  16. ^ "Special Economic Zones: Profits At Any Cost". Retrieved 22 July 2010. 
  17. ^ "Top 50 Emerging Global Outsourcing Cities" (PDF). Retrieved 22 July 2010. 
  18. ^ MohanRaj, Prasanna; Niranjan and Snighdha (May 2014). "Indian I.T Industry — A Model based approach to a shift towards a Prominent Presence in the Global Market". Research Journal of Economics and Business studies 3 (7). 

Further reading[edit]

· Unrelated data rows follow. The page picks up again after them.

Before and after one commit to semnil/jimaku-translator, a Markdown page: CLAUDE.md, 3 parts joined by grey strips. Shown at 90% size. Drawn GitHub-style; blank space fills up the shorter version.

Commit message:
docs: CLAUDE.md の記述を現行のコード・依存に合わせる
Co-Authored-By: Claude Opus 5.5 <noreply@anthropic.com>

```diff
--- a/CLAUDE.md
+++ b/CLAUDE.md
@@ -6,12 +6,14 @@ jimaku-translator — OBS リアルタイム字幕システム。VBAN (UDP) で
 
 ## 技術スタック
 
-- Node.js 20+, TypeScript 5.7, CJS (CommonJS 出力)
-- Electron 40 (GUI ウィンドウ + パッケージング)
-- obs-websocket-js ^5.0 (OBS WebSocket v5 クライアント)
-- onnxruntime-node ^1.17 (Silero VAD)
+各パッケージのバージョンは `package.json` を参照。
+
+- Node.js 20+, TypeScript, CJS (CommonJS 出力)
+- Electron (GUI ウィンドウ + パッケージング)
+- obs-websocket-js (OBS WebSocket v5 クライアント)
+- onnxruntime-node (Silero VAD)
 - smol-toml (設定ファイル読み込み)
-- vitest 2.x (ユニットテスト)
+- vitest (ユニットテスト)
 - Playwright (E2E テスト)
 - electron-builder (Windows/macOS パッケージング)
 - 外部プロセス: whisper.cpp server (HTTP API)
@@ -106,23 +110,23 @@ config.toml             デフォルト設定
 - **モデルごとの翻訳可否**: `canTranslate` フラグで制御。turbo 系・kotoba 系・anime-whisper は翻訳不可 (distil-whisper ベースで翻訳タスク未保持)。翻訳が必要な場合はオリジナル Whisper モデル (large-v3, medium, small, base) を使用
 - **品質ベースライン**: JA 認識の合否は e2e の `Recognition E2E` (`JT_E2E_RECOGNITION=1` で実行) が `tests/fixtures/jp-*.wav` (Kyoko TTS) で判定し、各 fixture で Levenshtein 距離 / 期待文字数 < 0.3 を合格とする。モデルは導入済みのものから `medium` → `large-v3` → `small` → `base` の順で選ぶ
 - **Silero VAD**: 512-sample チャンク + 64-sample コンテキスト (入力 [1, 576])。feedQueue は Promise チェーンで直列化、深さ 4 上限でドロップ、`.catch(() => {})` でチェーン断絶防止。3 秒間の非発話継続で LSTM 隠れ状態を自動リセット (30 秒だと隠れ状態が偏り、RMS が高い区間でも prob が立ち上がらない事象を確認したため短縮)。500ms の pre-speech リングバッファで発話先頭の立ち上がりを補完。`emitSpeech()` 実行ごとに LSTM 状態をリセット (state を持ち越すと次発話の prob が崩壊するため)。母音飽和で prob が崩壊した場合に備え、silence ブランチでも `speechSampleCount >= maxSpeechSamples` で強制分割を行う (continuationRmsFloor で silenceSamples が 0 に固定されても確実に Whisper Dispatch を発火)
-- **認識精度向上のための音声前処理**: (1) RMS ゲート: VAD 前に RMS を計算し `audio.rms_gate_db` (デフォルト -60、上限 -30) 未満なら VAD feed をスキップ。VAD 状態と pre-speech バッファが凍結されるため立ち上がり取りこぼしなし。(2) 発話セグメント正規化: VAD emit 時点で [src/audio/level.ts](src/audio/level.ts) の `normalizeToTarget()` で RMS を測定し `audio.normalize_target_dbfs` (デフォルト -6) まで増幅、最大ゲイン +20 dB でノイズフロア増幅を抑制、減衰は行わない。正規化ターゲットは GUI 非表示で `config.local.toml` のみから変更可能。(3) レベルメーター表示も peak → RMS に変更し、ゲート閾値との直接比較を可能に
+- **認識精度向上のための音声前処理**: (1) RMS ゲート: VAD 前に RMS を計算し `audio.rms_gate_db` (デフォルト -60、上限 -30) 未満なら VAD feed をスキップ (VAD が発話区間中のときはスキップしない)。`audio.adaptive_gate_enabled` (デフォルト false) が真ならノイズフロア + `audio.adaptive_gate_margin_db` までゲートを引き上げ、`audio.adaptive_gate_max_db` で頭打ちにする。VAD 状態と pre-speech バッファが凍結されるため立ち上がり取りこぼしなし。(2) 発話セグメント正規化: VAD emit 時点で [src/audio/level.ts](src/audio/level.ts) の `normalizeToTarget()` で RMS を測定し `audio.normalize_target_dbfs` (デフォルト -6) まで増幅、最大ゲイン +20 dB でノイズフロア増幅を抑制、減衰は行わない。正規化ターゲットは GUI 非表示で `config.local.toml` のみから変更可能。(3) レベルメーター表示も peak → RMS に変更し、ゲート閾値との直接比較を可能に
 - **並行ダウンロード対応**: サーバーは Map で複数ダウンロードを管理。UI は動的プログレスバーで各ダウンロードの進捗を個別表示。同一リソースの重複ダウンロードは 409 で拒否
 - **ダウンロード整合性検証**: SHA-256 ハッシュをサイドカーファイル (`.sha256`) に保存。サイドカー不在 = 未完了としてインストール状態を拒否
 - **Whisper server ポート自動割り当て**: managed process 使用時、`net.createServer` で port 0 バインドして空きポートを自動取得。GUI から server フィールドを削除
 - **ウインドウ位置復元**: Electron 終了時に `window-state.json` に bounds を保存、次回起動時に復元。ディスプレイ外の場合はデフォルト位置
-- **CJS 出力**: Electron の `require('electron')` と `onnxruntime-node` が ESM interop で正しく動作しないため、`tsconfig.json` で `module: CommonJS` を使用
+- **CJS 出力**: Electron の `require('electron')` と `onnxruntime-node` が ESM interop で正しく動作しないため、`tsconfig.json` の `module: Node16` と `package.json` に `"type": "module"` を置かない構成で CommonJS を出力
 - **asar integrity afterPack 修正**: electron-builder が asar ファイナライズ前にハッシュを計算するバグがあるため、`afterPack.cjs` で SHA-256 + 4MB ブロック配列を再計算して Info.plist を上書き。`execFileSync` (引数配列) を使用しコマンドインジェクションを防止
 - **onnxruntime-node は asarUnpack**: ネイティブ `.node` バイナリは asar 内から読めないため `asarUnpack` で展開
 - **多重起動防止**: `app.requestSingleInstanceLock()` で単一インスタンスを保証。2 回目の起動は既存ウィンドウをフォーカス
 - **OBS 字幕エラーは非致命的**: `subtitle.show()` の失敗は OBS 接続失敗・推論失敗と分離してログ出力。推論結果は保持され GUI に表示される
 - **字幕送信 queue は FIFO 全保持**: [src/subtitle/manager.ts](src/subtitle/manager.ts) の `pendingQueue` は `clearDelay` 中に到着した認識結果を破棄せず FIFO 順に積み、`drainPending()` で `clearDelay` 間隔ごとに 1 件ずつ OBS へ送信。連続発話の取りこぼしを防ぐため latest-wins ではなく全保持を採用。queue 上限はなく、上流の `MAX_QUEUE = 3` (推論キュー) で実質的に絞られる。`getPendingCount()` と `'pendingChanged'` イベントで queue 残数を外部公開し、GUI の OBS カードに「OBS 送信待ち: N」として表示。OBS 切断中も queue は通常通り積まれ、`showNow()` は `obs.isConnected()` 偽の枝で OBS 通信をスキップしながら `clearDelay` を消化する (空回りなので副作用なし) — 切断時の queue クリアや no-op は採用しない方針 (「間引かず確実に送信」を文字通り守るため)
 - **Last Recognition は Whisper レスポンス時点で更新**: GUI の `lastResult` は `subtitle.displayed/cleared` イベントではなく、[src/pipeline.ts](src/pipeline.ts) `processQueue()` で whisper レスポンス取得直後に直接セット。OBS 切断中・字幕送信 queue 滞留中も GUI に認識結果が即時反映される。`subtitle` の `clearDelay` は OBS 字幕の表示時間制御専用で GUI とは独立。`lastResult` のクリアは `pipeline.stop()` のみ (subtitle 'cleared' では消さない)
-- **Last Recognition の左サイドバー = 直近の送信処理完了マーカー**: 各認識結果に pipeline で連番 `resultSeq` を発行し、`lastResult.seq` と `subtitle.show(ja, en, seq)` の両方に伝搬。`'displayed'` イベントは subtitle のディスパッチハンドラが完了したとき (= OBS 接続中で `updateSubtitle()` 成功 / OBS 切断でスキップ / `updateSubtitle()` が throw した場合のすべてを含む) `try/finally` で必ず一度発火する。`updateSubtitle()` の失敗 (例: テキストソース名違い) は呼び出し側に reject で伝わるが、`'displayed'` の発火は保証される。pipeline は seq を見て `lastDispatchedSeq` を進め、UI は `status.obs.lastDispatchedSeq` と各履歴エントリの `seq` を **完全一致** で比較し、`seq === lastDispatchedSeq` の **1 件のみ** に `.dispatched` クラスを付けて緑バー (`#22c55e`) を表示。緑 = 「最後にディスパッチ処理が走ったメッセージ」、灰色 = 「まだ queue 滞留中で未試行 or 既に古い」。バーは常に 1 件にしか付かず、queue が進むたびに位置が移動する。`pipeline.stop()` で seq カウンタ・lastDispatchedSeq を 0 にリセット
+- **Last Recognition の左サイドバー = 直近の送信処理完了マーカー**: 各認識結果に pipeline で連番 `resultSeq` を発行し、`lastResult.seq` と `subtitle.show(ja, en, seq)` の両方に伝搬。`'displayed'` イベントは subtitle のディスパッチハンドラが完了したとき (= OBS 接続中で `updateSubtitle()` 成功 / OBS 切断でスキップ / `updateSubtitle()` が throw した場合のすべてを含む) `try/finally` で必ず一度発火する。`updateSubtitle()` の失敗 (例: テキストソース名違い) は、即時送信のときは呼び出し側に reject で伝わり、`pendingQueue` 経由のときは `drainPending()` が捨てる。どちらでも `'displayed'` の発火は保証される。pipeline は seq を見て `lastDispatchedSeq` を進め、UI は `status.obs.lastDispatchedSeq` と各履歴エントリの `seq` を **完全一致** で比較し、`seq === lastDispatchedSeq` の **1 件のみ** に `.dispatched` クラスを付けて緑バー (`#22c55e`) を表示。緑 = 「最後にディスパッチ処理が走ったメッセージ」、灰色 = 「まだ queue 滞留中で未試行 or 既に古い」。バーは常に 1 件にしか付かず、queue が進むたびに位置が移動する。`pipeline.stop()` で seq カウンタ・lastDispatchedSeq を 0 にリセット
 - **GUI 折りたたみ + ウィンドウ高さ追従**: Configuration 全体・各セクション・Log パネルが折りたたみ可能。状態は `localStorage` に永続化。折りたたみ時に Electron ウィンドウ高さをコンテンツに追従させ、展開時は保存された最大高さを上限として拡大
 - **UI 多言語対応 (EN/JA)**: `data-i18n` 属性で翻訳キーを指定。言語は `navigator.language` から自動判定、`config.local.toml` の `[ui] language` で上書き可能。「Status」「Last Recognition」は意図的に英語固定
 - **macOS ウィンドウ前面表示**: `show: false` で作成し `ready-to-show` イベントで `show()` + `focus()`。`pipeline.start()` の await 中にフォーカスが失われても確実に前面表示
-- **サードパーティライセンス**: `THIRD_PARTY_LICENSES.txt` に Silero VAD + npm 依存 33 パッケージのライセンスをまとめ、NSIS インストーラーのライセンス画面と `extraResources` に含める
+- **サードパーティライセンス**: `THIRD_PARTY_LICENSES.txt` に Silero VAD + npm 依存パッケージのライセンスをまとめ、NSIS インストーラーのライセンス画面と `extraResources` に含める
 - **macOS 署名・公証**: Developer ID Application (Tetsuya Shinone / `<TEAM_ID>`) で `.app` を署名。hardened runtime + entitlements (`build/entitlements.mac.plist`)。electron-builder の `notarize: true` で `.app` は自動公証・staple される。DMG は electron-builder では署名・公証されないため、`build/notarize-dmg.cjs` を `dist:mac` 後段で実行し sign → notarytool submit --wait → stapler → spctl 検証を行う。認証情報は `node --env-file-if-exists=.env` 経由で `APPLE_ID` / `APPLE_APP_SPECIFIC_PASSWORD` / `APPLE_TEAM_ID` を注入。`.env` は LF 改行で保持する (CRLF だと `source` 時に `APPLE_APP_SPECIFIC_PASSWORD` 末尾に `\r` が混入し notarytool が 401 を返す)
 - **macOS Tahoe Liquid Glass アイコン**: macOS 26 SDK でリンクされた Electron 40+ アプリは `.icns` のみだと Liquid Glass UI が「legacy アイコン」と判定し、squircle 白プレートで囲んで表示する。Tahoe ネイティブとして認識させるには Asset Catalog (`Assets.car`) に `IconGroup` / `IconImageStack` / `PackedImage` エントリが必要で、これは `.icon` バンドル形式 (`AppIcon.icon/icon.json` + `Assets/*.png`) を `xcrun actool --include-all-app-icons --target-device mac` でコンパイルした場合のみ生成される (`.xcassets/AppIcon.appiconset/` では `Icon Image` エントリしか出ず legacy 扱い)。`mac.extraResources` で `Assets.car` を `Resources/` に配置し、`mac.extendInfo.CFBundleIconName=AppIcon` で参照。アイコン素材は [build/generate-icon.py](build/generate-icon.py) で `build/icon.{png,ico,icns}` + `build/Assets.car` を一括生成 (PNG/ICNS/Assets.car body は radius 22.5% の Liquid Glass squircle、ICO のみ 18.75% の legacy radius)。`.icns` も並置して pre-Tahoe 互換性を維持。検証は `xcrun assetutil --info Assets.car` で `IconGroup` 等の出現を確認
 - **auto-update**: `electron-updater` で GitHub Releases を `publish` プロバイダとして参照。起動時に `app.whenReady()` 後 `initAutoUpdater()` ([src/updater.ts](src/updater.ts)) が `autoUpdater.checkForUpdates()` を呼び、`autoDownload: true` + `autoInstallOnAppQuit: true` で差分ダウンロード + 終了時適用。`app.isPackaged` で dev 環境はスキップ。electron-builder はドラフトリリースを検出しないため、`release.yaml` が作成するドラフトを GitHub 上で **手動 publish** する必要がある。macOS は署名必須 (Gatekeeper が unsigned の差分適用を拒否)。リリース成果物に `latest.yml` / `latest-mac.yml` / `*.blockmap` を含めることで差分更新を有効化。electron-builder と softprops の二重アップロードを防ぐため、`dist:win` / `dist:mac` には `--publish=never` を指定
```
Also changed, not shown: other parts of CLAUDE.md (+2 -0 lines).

  • Eijaj, Steve, E-Commerce. (2006: from Computers and Information Systems), Encyclopædia Britannica 2008.
  • Chand, Vikram K. (2006), Reinventing public service delivery in India: Selected Case Studies, Sage Publications, ISBN 0-7619-3489-8.
  • Desai, Ashok V. (2006), "Information and other Technology Development", Encyclopedia of India (vol. 2) edited by Stanley Wolpert, pp. 269–273, Thomson Gale, ISBN 0-684-31351-0.
  • Kamdar, Mira (2006), "Indo -U.S. Relations, Cultural Exchanges in", Encyclopedia of India (vol. 2) edited by Stanley Wolpert, pp. 236–239, Thomson Gale, ISBN 0-684-31351-0.
  • Kapur, Devesh (2006), "Diaspora" in Encyclopedia of India (vol. 1) edited by Stanley Wolpert, pp. 328–331, Thomson Gale, ISBN 0-684-31350-2.
  • Ketkar, Prafulla (2006), "European Union, Relations with (Science and technology)", Encyclopedia of India (vol. 2) edited by Stanley Wolpert, pp. 48–51, Thomson Gale, ISBN 0-684-31351-0.
  • Nanda, B. R. (2006), "Nehru, Jawaharlal", Encyclopedia of India (vol. 3) edited by Stanley Wolpert, pp. 222–227, Thomson Gale, ISBN 0-684-31352-9.
  • Rothermund, Dietmar (2006), "Andhra Pradesh", Encyclopedia of India (vol. 1) edited by Stanley Wolpert, pp. 43–44, Thomson Gale, ISBN 0-684-31350-2.
  • Saraswati, Jyoti. Dot.compradors: Power and Policy in the Development of the Indian Software Industry. London: Pluto, 2012. ISBN 9780745332659.
  • Sharma, Jagdish (2006), "Diaspora: History of and Global Distribution", Encyclopedia of India (vol. 1) edited by Stanley Wolpert, pp. 331–336, Thomson Gale, ISBN 0-684-31350-2.
  • Sharma, Shalendra D. (2006), "Globalization", Encyclopedia of India (vol. 2) edited by Stanley Wolpert, pp. 146–149, Thomson Gale, ISBN 0-684-31351-0
  • Vrat, Prem (2006), "Indian Institutes of Technology", Encyclopedia of India (vol. 2) edited by Stanley Wolpert, pp. 229–231, Thomson Gale, ISBN 0-684-31351-0.
  • Wolcott, P. & Goodman, S. E. (2003), Global Diffusion of the Internet – I India: Is the Elephant Learning to Dance?, Communications of the Association for Information Systems, 11: 560-646.

External links[edit]